§ **Task brief**
Copy each line containing "small" from the listing below.
==*==
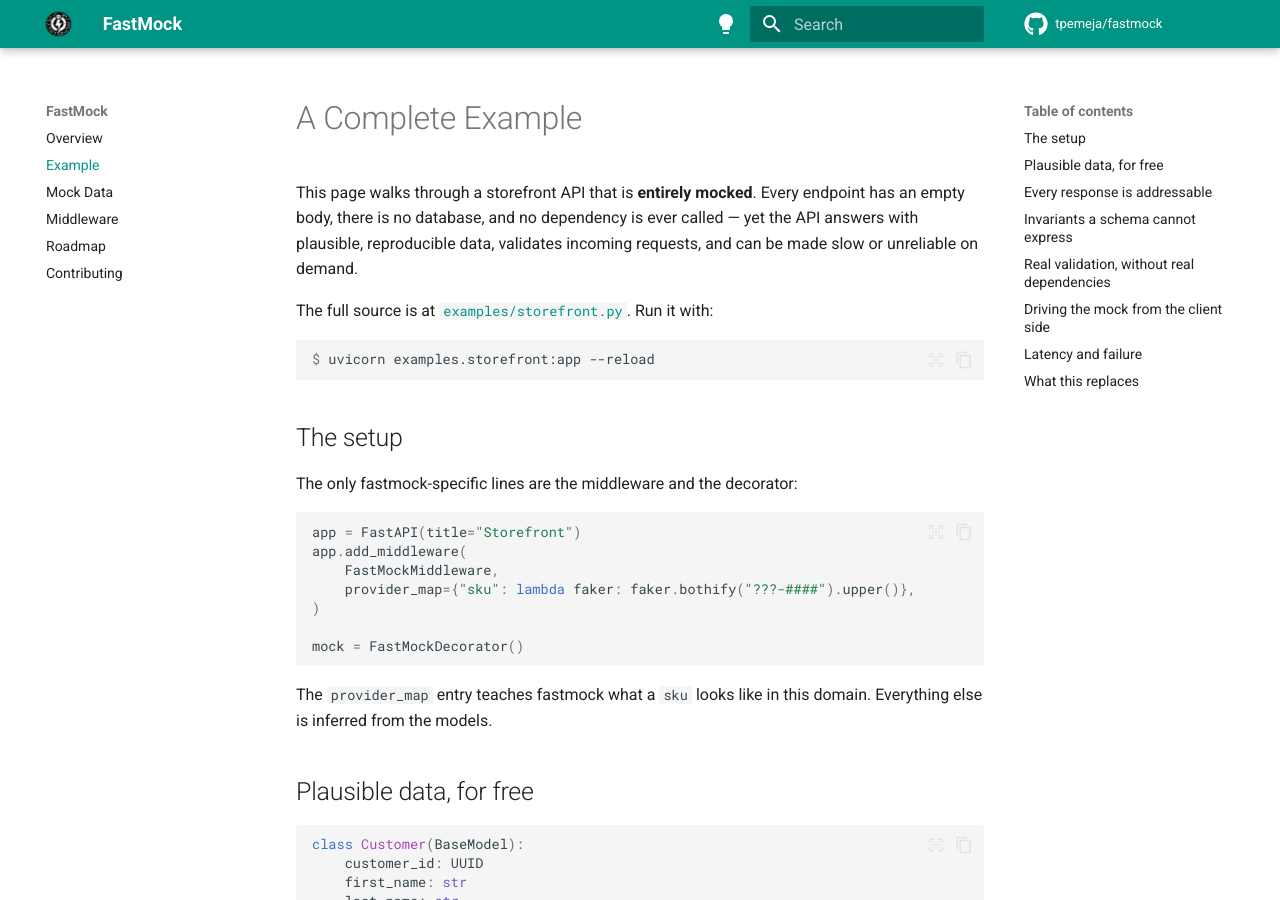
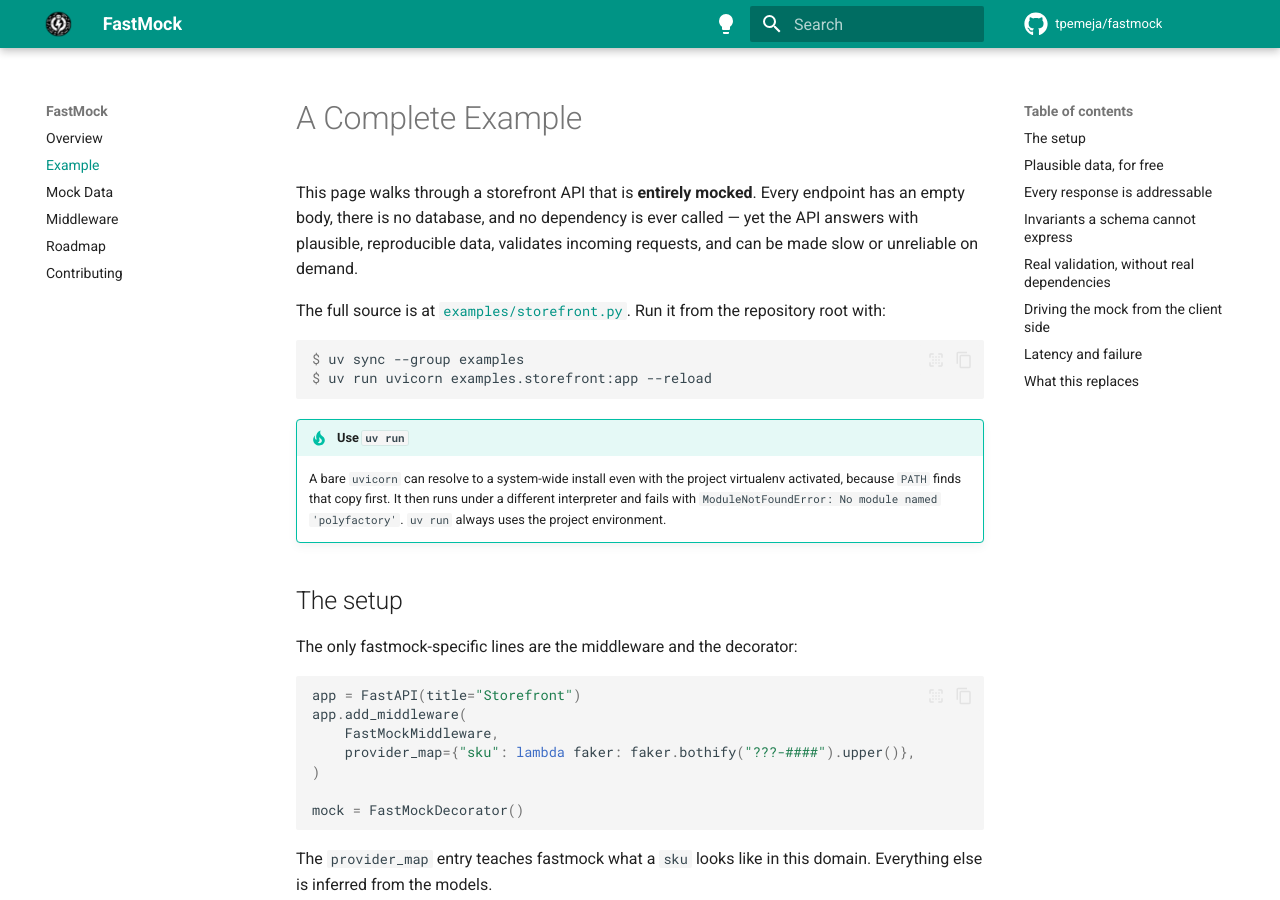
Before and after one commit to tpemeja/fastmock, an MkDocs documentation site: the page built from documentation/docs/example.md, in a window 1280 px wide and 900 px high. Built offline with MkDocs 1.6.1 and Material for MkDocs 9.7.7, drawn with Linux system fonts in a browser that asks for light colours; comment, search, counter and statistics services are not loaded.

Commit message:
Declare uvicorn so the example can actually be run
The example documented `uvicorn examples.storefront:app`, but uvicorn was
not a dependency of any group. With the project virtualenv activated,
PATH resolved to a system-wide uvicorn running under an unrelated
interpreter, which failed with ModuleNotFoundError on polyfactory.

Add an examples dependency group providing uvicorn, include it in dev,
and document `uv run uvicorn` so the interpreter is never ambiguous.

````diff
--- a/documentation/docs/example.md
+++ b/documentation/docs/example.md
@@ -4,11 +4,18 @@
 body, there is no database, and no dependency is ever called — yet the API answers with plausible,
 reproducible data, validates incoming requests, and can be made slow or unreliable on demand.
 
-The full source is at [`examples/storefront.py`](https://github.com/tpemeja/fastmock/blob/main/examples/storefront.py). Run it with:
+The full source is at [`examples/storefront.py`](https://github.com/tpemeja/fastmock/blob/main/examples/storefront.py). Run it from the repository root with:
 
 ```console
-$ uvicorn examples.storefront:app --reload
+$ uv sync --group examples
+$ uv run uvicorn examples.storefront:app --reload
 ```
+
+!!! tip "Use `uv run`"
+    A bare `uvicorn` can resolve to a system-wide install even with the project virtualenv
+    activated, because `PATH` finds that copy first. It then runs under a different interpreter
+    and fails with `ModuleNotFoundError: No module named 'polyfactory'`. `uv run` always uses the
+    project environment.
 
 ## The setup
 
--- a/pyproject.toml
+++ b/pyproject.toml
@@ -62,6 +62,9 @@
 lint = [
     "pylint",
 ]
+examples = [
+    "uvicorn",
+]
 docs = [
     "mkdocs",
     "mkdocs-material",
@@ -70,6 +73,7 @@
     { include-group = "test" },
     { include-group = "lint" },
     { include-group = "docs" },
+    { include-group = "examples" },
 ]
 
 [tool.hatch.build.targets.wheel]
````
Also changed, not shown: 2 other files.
==*==
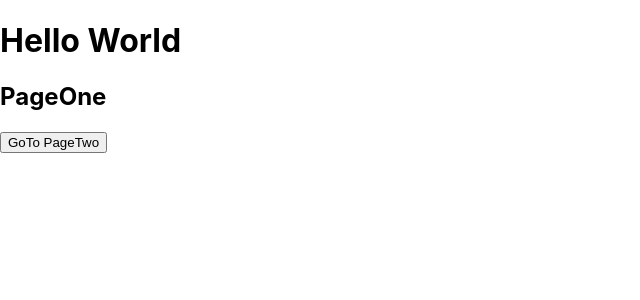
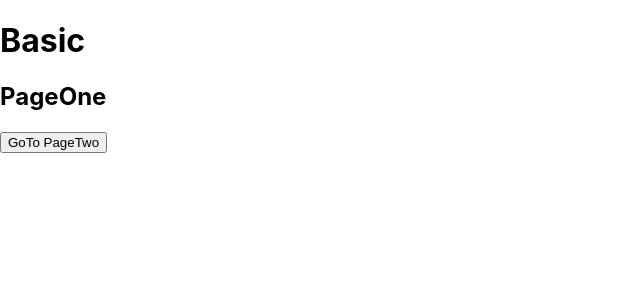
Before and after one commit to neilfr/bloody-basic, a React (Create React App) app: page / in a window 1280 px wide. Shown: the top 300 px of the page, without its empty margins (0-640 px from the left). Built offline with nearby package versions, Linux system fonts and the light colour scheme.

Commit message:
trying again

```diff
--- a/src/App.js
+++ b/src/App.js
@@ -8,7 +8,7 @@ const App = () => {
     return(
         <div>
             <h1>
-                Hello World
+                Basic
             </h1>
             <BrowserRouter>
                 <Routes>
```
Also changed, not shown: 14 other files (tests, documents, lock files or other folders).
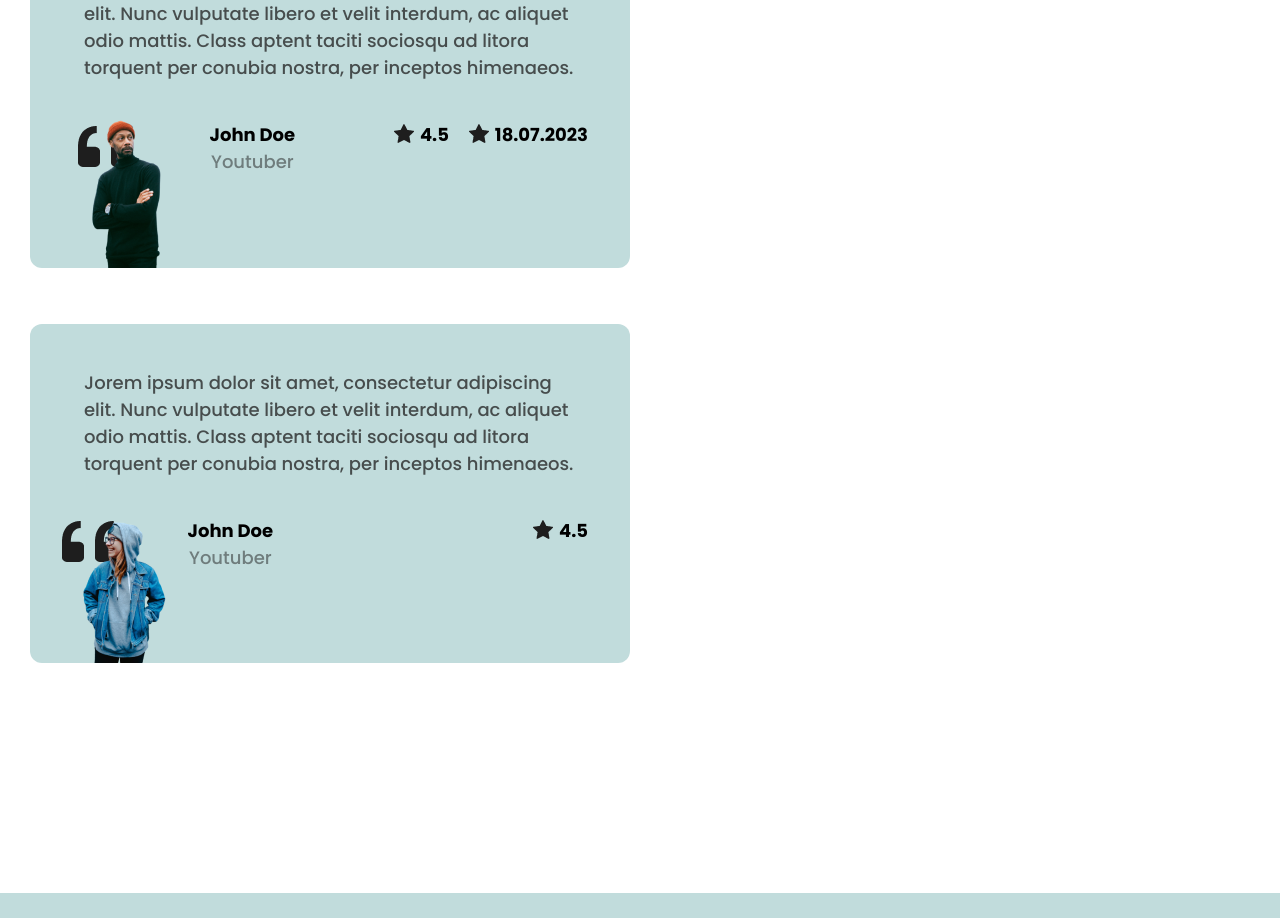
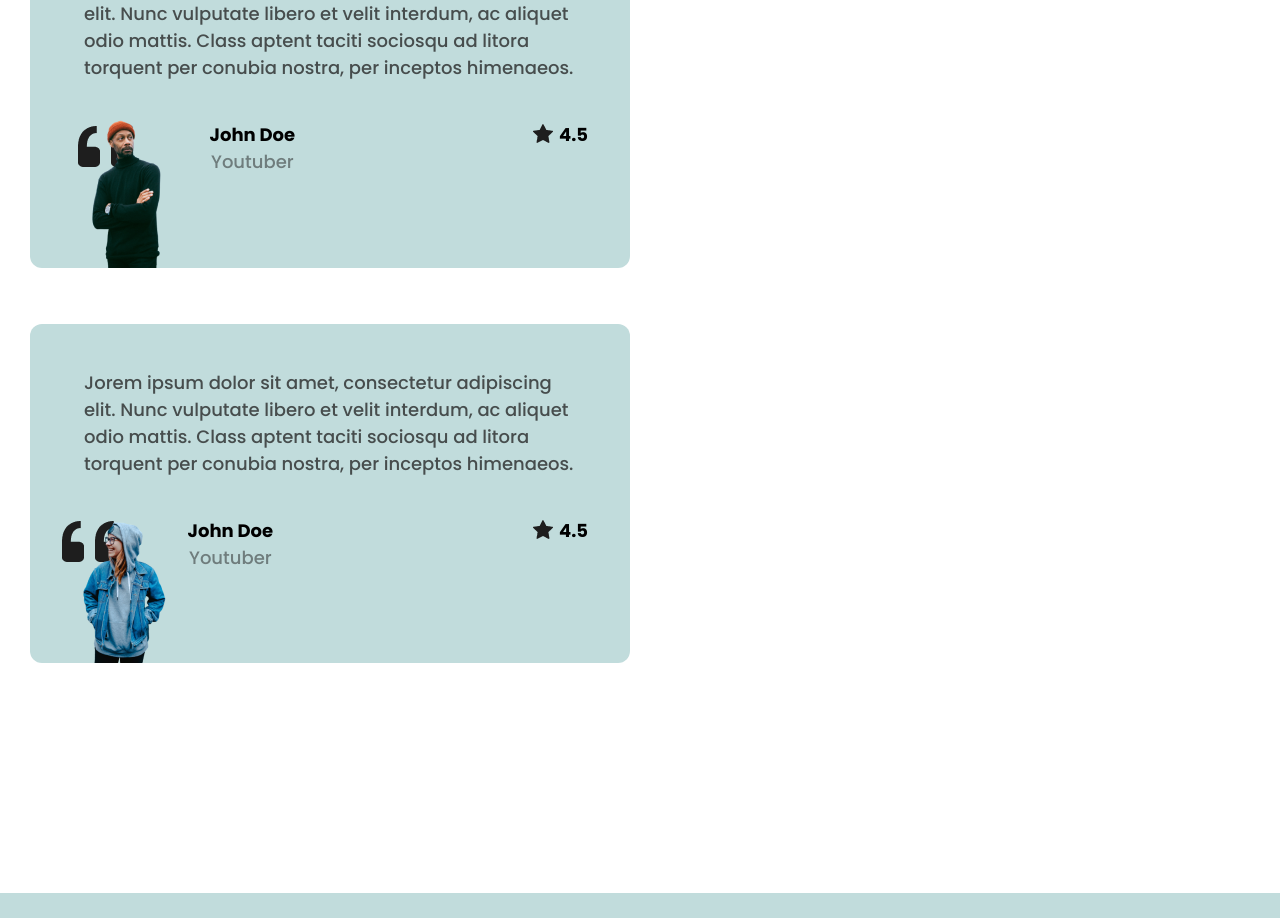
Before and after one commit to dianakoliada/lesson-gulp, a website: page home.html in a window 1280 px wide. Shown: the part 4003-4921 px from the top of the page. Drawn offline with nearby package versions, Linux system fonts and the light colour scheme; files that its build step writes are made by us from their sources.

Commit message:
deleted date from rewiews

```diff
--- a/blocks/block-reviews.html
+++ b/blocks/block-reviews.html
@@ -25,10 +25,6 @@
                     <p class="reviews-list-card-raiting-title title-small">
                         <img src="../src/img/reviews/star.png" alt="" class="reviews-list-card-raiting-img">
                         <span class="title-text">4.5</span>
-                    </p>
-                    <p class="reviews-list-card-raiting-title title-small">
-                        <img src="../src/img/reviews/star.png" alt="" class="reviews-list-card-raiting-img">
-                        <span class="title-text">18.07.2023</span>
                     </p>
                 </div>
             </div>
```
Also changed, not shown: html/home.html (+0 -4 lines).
==*==
§ **Output for this task**
                     <p class="reviews-list-card-raiting-title title-small">
-                    <p class="reviews-list-card-raiting-title title-small">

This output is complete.